[Before-and-after page screenshots]
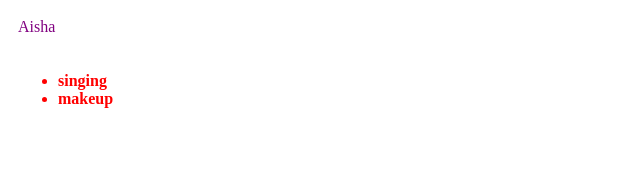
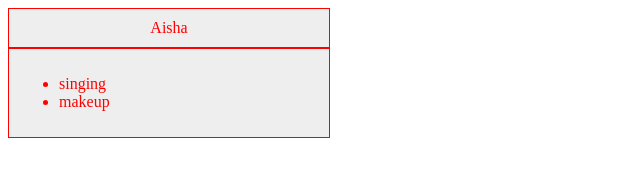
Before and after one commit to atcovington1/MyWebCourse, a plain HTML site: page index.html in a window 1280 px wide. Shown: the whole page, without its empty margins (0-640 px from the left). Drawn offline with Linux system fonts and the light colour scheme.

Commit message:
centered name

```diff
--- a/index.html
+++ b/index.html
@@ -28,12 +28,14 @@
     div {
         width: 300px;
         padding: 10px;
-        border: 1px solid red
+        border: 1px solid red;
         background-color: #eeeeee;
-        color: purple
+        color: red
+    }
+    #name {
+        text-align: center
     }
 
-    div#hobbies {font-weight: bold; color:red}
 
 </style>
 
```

* DIRECTIONS *
Work through the records above. Copy every line with the string "color".

* OUTPUT FOR THIS EXERCISE *
         background-color: #eeeeee;
-        color: purple
+        color: red
-    div#hobbies {font-weight: bold; color:red}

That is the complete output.